### [Task]
Would you please state how many lines in the entries contain the word "releases"? Only the number should be given.

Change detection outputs
"""
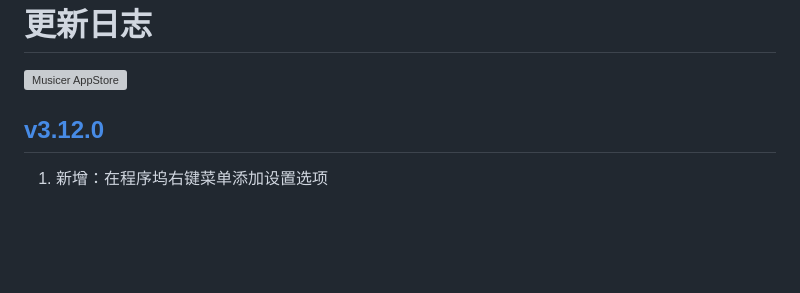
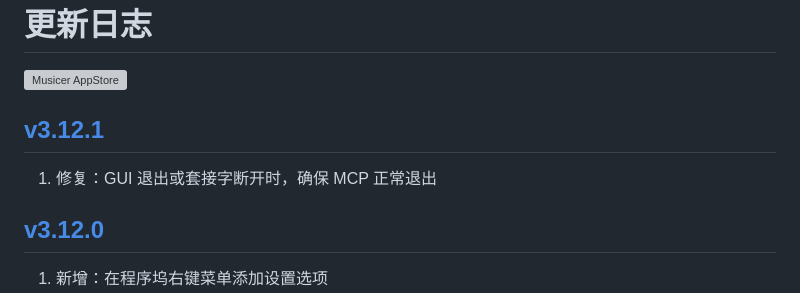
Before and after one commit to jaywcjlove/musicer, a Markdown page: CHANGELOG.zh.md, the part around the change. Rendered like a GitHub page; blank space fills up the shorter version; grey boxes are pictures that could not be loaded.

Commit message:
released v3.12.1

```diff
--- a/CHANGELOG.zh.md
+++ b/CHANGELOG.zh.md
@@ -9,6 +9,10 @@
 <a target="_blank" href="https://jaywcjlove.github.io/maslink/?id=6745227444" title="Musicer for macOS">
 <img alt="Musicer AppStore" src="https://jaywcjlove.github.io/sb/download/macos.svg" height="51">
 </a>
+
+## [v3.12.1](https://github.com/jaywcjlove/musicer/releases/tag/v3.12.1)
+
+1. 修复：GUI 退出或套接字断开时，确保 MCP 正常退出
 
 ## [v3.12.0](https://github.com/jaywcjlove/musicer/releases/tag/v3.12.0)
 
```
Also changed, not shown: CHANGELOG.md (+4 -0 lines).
"""
### [The completed task]
2